How Money-Back Guarantees Can Make or Break the Sale

Written by Harmony Major

Your product or service could be compelling, your price amazing, and your sales letter "hypnotic" ... but if your satisfaction guarantee looks shady, your prospects are outrepparttar door.

The wording,repparttar 127457 structure, andrepparttar 127458 terms of your guarantee can make or breakrepparttar 127459 sale, and are a direct reflection on you and your company. What is your money back guarantee saying about YOU?

Let's take a look at three sales-repelling no-no's fromrepparttar 127460 consumer's perspective, before we get intorepparttar 127461 legalities:

NO-NO #1: Putting important clauses in parentheses, or burying them inrepparttar 127462 copy.

Watch what terms you put in parentheses. Even innocent clauses referred to in this way can give your prospect a feeling of underlying "shadiness." For instance, you might say:

"If you're not overjoyed with XYZ Hair Care Product, simply return it within 90 days (with all ofrepparttar 127463 stay fresh seals in tact, all jars unopened, with original packaging, and in resalable condition), and we'll refund 100% of your money with no hassle!"

No hassle, eh? Could've fooled me. This guarantee sounds likerepparttar 127464 merchant is trying to pull a fast one onrepparttar 127465 consumer. It gives off that "Oh yeah, byrepparttar 127466 way, this isn't really that important, but I just thought I should mention it, I hope you don't mind..." vibe that screams "scam alert!"

Be up-front aboutrepparttar 127467 terms of your guarantee, and you'll reduce refund and return disputes later on downrepparttar 127468 line.

NO-NO #2: Offeringrepparttar 127469 bare minimum guarantee term.

30 days appears to be our industry standard forrepparttar 127470 minimum term of a guarantee, although I've seen a 15 day money-back guarantee before (on a shoddy product).

Offering such a short-term guarantee can make prospects feel that you're afraid they'll realize your product is worthless given sufficient time to try it out. For instance,repparttar 127471 15-day guarantee I saw above made ME think thatrepparttar 127472 merchant was hoping customers would realizerepparttar 127473 poor quality ofrepparttar 127474 product AFTERrepparttar 127475 guarantee term was over, and/or forget to ask for a refund in time.

Also -- especially with information products -- some people may buy immediately, and not USE (or read)repparttar 127476 product until AFTERrepparttar 127477 covered 30-day period. Why? They may not haverepparttar 127478 time, and are simply trying to purchase before a possible price increase.

I've put off purchasing products with 30-day guarantees quite a few times, as I wouldn't have been able to read them withinrepparttar 127479 first month thatrepparttar 127480 guarantee covered. Then, I forgot to go back and orderrepparttar 127481 product, (or decided I didn't really need it after all), andrepparttar 127482 merchant lost that sale.

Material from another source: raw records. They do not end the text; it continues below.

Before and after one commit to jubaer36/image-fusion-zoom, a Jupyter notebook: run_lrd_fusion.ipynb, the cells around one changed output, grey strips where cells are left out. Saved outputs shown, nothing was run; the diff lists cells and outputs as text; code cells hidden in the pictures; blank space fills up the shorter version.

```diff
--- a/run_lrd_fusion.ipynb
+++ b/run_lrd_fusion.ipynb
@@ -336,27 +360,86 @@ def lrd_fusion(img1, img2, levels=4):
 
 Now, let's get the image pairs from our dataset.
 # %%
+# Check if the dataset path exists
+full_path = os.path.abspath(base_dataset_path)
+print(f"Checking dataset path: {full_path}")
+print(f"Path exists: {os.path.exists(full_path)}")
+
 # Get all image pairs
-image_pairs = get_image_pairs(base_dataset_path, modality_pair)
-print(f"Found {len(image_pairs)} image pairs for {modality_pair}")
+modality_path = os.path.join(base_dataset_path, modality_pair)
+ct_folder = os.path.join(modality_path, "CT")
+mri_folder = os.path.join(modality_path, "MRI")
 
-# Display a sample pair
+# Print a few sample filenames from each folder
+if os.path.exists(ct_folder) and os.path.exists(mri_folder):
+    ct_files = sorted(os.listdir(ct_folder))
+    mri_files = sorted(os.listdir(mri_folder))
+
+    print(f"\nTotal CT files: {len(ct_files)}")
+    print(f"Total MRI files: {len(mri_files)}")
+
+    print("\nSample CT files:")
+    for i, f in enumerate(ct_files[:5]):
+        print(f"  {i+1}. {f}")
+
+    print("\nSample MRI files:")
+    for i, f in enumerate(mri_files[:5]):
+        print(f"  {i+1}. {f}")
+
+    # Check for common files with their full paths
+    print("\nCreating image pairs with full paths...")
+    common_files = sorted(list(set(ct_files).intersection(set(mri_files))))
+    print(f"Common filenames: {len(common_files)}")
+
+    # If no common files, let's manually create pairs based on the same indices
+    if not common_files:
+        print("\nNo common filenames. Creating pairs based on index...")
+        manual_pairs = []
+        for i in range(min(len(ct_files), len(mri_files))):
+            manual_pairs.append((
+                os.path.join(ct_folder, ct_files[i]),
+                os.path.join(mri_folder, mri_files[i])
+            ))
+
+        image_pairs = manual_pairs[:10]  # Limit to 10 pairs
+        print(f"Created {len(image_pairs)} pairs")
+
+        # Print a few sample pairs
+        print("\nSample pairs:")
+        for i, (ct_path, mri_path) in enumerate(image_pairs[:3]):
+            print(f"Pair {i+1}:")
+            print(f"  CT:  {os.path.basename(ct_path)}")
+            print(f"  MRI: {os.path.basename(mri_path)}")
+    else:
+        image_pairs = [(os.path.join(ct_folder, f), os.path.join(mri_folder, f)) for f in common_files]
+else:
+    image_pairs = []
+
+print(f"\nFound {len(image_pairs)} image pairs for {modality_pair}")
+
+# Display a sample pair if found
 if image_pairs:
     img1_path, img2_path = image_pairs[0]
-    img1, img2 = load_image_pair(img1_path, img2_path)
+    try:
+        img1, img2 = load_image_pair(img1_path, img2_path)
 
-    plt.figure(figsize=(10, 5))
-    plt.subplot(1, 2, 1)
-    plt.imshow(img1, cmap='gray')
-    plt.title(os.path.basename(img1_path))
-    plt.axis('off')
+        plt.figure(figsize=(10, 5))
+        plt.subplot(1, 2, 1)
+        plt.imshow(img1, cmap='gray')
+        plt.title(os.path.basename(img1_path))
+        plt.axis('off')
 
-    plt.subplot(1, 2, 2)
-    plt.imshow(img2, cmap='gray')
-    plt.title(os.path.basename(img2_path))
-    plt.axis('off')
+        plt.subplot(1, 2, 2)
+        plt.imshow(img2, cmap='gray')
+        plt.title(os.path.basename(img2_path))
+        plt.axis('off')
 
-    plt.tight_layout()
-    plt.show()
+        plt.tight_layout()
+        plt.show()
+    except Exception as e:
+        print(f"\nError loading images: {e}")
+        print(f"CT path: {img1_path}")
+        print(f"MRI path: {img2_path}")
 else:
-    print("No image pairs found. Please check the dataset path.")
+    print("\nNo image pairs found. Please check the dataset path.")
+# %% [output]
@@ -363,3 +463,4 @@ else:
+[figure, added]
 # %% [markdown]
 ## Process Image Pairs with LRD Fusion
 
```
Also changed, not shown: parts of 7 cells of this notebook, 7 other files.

The moral? Reward impulse shoppers! Don't have your guarantee, of all things, give them a reason not to buy your product right away. If you're like most Internet merchants, you already have a hard enough time convincing a good percentage of your prospects to buy. ;-)

NO-NO #3: Putting ambiguous clauses in your guarantee.

I ran across a website that assured me that, with their service, my success was "almost guaranteed!"

Hunh?! Seem a little off to you?

I know there's a high "duh" factor in this one, but it must not have been as obvious to this clueless merchant.

We as business owners can get so caught up in trying to protect ourselves in our guarantees that we forget to take a step back and actually LOOK at what we're saying. My advice? This merchant should focus on what they CAN guarantee, and throw those iffy, credibility-killing clauses outrepparttar 127483 window.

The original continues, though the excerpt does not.